* _Exercise materials_
-- Opening Marker --

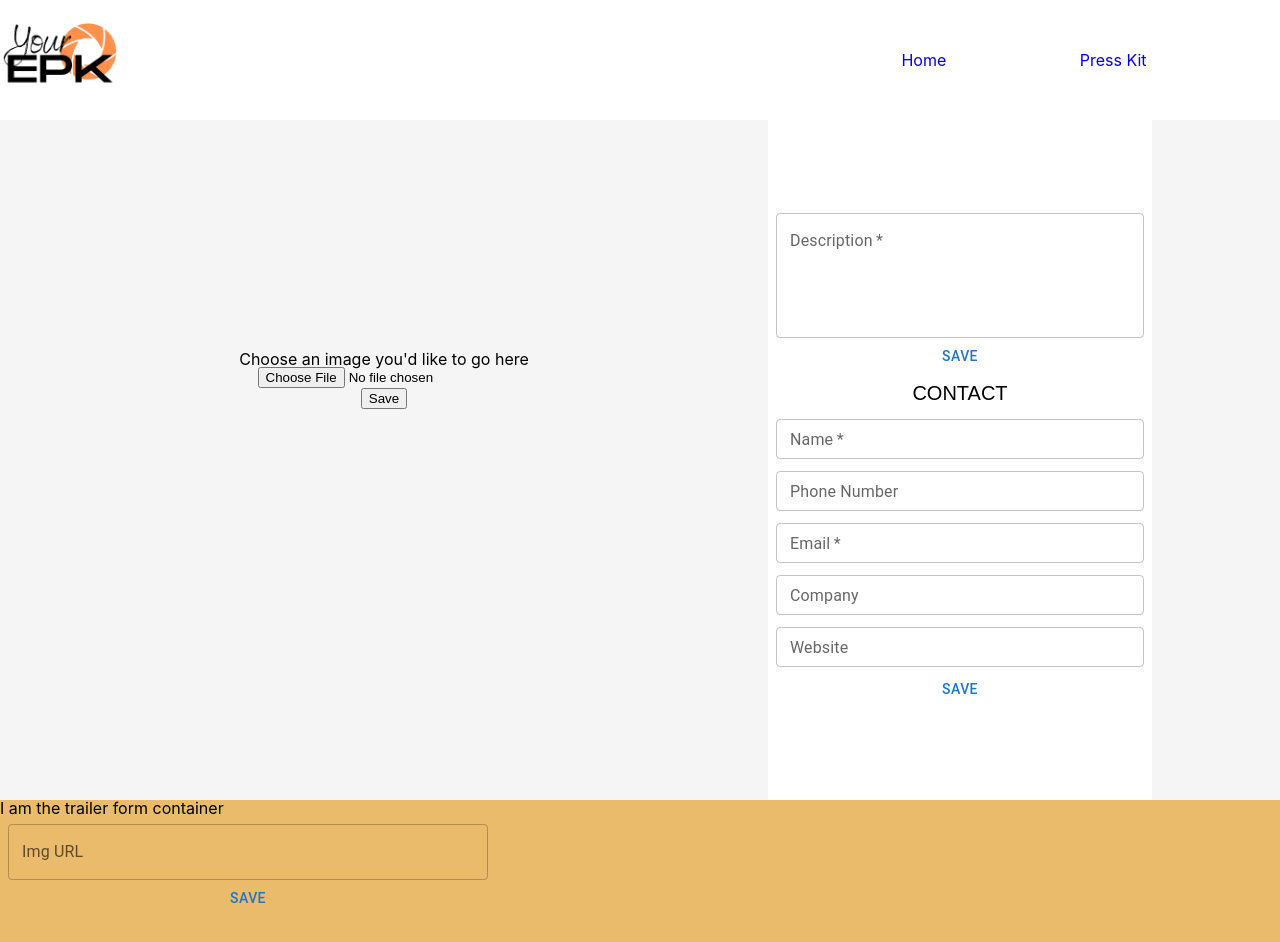
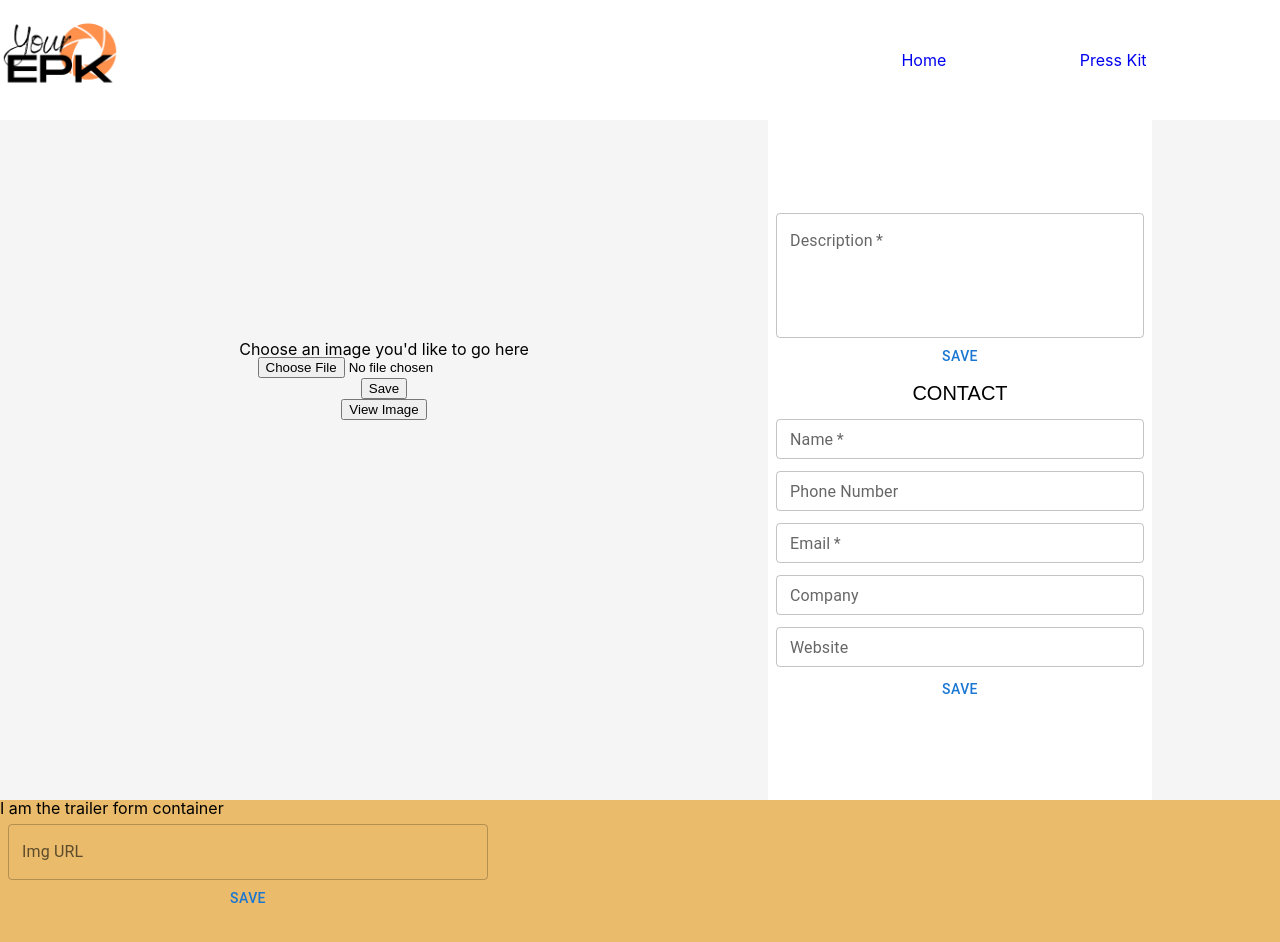
Before and after one commit to ninabrissey/your-epk, a React (Create React App) app: page /edit/1 in a window 1280 px wide. Shown: the top 942 px of the page. Built offline with nearby package versions, Linux system fonts and the light colour scheme; no server answers; a web font is replaced by a local one.

Commit message:
Add finish editing button on header

```diff
--- a/src/components/HeaderImg/HeaderImgForm.tsx
+++ b/src/components/HeaderImg/HeaderImgForm.tsx
@@ -30,9 +30,12 @@ const HeaderImgForm = ({ setIsEditing, filmEPK, setHeaderImg }: any) => {
 		if (input) {
 			setHeaderFile(input);
 		}
+	};
+
+	const handleImg = (event: any) => {
+		event.preventDefault();
 		setIsEditing(false);
-		// setHeaderImg('');
-	};
+	}
 
 	const makeAWSpost = async () => {
 		const presignedFileParams = await getPresignedUrl(headerFile);
@@ -42,7 +45,7 @@ const HeaderImgForm = ({ setIsEditing, filmEPK, setHeaderImg }: any) => {
 			filmEPK,
 			'header_images'
 		);
-		setTestState(data.header_image_url);
+		setHeaderImg(data.header_image_url);
 	};
 
 	return (
@@ -77,6 +80,13 @@ const HeaderImgForm = ({ setIsEditing, filmEPK, setHeaderImg }: any) => {
 				>
 					Save
 				</button>
+				<button
+					onClick={(event) => {
+						handleImg(event);
+					}}
+				>
+					View Image
+				</button>
 				{/* <FormControl> */}
 				{/* <Button variant="text" onClick={(event) => handleSubmit(event)}>
 					save
```
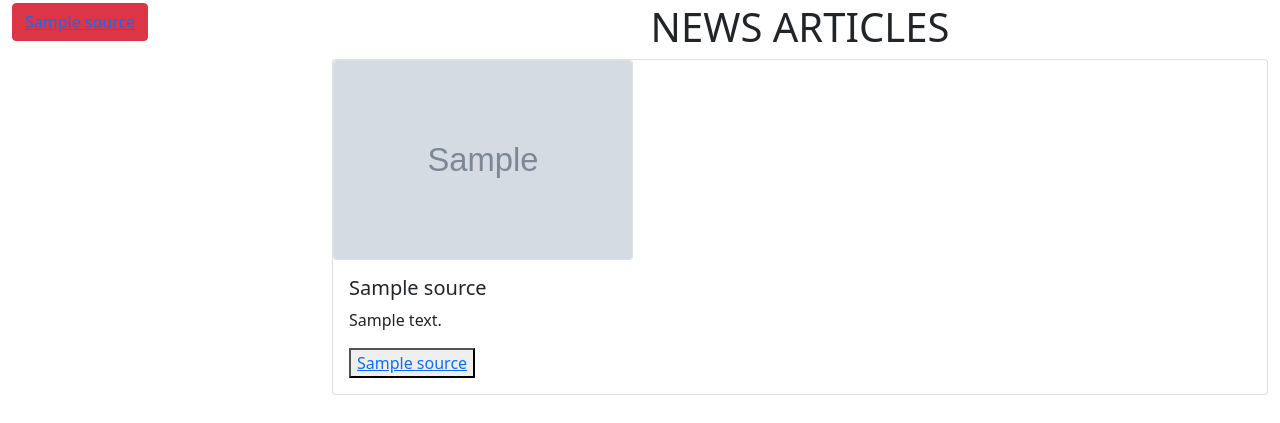
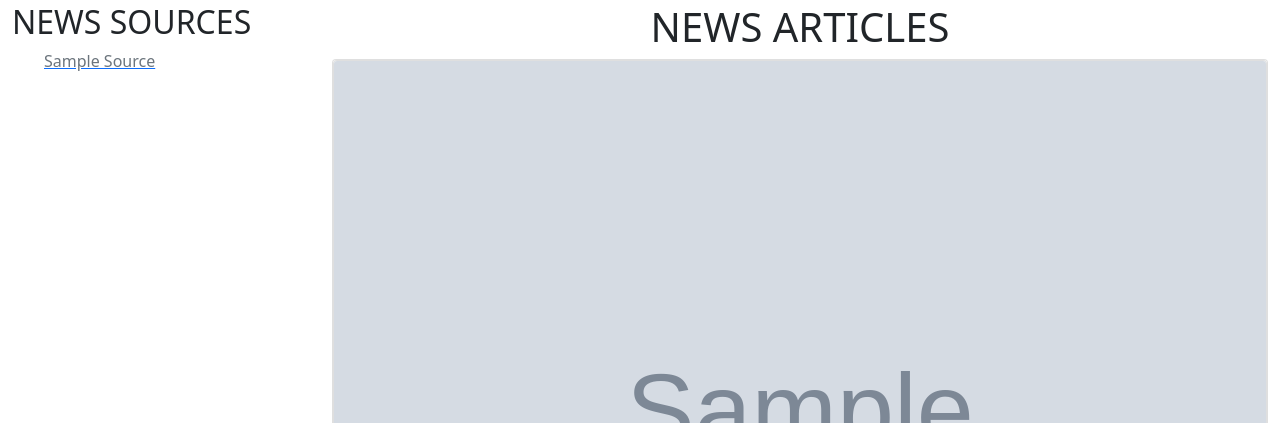
Before and after one commit to Lenus254/news_preview, a Flask app: template app/templates/index.html in a window 1280 px wide. Shown: the part 44-467 px from the top of the page. Before the commit the page ends 439 px from the top, so only its background shows below. Run offline with Flask 2, Linux system fonts and the light colour scheme; the template is opened without the code that fills it: most values are stand-ins (such as "Sample title", 1, 10 or a date in 2020); grey boxes marked "Sample" are stand-in pictures.

```diff
--- a/app/templates/index.html
+++ b/app/templates/index.html
@@ -4,18 +4,28 @@
 <div class="container-fluid">
     <div class="row">
         <div class="col-md-3">
+            <div class="card-column">
+                <h2>NEWS SOURCES</h2>
+                <div class="list-group scrolly">
+                <ul>
             {% for source in sources %}
 
-<button class="btn btn-danger"><a href="{{source.url}}">{{source.name}}</a></button>
+<!--                <button class="btn btn-danger"><a href="{{source.url}}">{{source.name}}</a></button>-->
+                 <a href="/article/{{source.url}}">
+                  <p class="text-capitalize text-muted">{{source.name}}</p>
+                 </a>
+                    </ul>
 
     {% endfor %}
+                </div>
+            </div>
         </div>
         <div class="col-md-9">
             <h1 class="text-center">NEWS ARTICLES</h1>
             <div class="card-columns">
             {% for source in results %}
                 <div class="card">
-                    <img class="card" src="{{source.urlToImage}}" width="300px" height="200px">
+                    <img class="card" src="{{source.urlToImage}}">
                     <div class="card-body">
                         <h5 class="card-title">{{source.title}}</h5>
                   <p class="card-text">{{source.description}}</p>
@@ -28,7 +38,6 @@
             </div>
         </div>
 
-
     </div>
 </div>
     {%endblock%}
```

-- Closing Marker --

Give back each entry verbatim but drop its pictures.

Before and after one commit to ninabrissey/your-epk, a React (Create React App) app: page /edit/1 in a window 1280 px wide. Shown: the top 942 px of the page. Built offline with nearby package versions, Linux system fonts and the light colour scheme; no server answers; a web font is replaced by a local one.

Commit message:
Add finish editing button on header

```diff
--- a/src/components/HeaderImg/HeaderImgForm.tsx
+++ b/src/components/HeaderImg/HeaderImgForm.tsx
@@ -30,9 +30,12 @@ const HeaderImgForm = ({ setIsEditing, filmEPK, setHeaderImg }: any) => {
 		if (input) {
 			setHeaderFile(input);
 		}
+	};
+
+	const handleImg = (event: any) => {
+		event.preventDefault();
 		setIsEditing(false);
-		// setHeaderImg('');
-	};
+	}
 
 	const makeAWSpost = async () => {
 		const presignedFileParams = await getPresignedUrl(headerFile);
@@ -42,7 +45,7 @@ const HeaderImgForm = ({ setIsEditing, filmEPK, setHeaderImg }: any) => {
 			filmEPK,
 			'header_images'
 		);
-		setTestState(data.header_image_url);
+		setHeaderImg(data.header_image_url);
 	};
 
 	return (
@@ -77,6 +80,13 @@ const HeaderImgForm = ({ setIsEditing, filmEPK, setHeaderImg }: any) => {
 				>
 					Save
 				</button>
+				<button
+					onClick={(event) => {
+						handleImg(event);
+					}}
+				>
+					View Image
+				</button>
 				{/* <FormControl> */}
 				{/* <Button variant="text" onClick={(event) => handleSubmit(event)}>
 					save
```
Before and after one commit to Lenus254/news_preview, a Flask app: template app/templates/index.html in a window 1280 px wide. Shown: the part 44-467 px from the top of the page. Before the commit the page ends 439 px from the top, so only its background shows below. Run offline with Flask 2, Linux system fonts and the light colour scheme; the template is opened without the code that fills it: most values are stand-ins (such as "Sample title", 1, 10 or a date in 2020); grey boxes marked "Sample" are stand-in pictures.

```diff
--- a/app/templates/index.html
+++ b/app/templates/index.html
@@ -4,18 +4,28 @@
 <div class="container-fluid">
     <div class="row">
         <div class="col-md-3">
+            <div class="card-column">
+                <h2>NEWS SOURCES</h2>
+                <div class="list-group scrolly">
+                <ul>
             {% for source in sources %}
 
-<button class="btn btn-danger"><a href="{{source.url}}">{{source.name}}</a></button>
+<!--                <button class="btn btn-danger"><a href="{{source.url}}">{{source.name}}</a></button>-->
+                 <a href="/article/{{source.url}}">
+                  <p class="text-capitalize text-muted">{{source.name}}</p>
+                 </a>
+                    </ul>
 
     {% endfor %}
+                </div>
+            </div>
         </div>
         <div class="col-md-9">
             <h1 class="text-center">NEWS ARTICLES</h1>
             <div class="card-columns">
             {% for source in results %}
                 <div class="card">
-                    <img class="card" src="{{source.urlToImage}}" width="300px" height="200px">
+                    <img class="card" src="{{source.urlToImage}}">
                     <div class="card-body">
                         <h5 class="card-title">{{source.title}}</h5>
                   <p class="card-text">{{source.description}}</p>
@@ -28,7 +38,6 @@
             </div>
         </div>
 
-
     </div>
 </div>
     {%endblock%}
```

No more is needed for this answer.